The ILO’s dedicated database contains 1,777 ICSC records, each one dedicated to a different dangerous substance. The cards include substances such as mercury, lead, nickel and lithium, along with extensive information on how to keep workers safe during exposure.
Each card displays information about the substance, such as its physical appearance, chemical formula, combustibility, environmental effects and directions for storage, including classification and labelling. The cards also offer substantial information on both short and long-term health effects of substances, taking into account certain factors like working processes or temperatures.
Along with general information about each dangerous substance, the cards also feature tailored practical information that can be used by workers to prevent safety and health risks to themselves and other colleagues. This includes what to do in the event of a spillage, how to correctly store the substance, symptoms to look out for in the event of inhalation, ingestion or contact with skin, and how to administer first aid should such an incident occur.
Each card also includes practical notes explaining what to do during or after contact with the substance. This could include remembering to use breathing protection equipment, ensuring that work clothes are not taken home, or washing hands before eating or drinking.
Raising awareness among workers
Employers should explore the cards and make sure that they have distributed the relevant information to their employees. Workers can also use the cards before becoming exposed to a particular chemical. This can contribute to promoting a culture of prevention. At the same time, it can ensure that any incidents involving these substances are dealt with swiftly, safely and in the correct manner.

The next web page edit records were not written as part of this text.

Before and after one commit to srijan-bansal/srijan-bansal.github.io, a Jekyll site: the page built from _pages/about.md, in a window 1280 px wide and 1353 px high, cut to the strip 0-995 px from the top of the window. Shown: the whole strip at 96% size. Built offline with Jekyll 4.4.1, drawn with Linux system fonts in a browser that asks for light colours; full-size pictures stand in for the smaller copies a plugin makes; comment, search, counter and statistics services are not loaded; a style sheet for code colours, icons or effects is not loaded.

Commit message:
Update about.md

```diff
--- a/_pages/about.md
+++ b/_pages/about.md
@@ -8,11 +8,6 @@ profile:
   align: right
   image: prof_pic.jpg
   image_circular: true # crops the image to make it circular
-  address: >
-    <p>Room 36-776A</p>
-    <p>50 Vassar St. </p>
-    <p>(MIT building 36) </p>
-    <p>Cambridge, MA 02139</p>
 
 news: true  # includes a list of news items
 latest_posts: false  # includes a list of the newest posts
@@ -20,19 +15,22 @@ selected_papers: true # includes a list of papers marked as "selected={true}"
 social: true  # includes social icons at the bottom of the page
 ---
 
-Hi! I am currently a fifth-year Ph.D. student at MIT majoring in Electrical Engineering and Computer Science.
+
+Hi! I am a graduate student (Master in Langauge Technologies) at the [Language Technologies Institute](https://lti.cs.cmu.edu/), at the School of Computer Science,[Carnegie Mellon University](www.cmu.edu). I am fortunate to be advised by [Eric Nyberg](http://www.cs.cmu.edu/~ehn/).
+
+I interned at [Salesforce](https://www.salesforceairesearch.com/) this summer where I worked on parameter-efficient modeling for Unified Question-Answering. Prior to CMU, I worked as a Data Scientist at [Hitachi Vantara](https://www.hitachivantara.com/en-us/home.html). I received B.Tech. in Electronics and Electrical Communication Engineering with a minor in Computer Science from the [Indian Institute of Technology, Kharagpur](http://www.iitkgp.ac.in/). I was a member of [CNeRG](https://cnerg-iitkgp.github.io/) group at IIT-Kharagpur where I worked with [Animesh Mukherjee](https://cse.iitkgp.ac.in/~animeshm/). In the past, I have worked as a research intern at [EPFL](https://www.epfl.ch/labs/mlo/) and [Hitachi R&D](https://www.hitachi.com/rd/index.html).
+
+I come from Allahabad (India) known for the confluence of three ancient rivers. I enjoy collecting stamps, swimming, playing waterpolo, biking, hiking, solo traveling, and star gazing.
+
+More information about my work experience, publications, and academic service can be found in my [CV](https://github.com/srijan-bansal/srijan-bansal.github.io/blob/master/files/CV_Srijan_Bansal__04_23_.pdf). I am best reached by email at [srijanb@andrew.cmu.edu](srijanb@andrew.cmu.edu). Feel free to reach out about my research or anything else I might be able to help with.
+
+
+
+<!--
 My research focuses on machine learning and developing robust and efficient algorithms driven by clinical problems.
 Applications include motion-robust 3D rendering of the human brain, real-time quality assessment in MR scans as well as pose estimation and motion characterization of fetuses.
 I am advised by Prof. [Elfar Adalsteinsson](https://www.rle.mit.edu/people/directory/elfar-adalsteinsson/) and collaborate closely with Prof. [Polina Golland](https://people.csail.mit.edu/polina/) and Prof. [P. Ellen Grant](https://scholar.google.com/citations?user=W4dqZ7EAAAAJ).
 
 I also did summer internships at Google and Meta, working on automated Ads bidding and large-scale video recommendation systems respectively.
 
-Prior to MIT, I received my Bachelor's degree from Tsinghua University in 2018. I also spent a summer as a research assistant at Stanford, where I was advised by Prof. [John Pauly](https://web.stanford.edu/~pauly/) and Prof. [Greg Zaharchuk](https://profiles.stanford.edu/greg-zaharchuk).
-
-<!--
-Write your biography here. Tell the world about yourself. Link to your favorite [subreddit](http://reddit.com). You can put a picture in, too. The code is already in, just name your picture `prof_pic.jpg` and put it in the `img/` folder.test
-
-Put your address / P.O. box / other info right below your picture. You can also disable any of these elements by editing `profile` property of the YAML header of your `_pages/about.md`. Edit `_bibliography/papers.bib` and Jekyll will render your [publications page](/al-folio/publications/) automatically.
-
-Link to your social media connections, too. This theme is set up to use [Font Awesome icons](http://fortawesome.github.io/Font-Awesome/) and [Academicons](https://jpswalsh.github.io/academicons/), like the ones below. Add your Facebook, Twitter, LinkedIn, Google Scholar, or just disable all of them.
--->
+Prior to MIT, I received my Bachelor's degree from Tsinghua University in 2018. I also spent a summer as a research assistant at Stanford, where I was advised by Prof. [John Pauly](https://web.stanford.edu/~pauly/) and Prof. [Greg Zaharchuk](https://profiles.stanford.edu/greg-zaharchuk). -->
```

Crucially, while the cards offer lots of useful information, they should also be used in combination with EU-OSHA’s other sources of practical guidance on dangerous substances. This is because each card deals with a single substance, whereas in reality, workers often use a mixture of substances in their daily job. Using other tools and sources of advice as well as the cards can ensure that workers are safe, no matter the combination of substances. The ILO also offers further guidance on the topic of hazardous work and the wider field of occupational safety and health.
More information on dangerous substances can also be found on OSHwiki. Don’t forget to keep up to date with the latest news of the Healthy Workplaces Campaign by following it on Facebook, LinkedIn and Twitter, using the hashtag #EUhealthyworkplaces.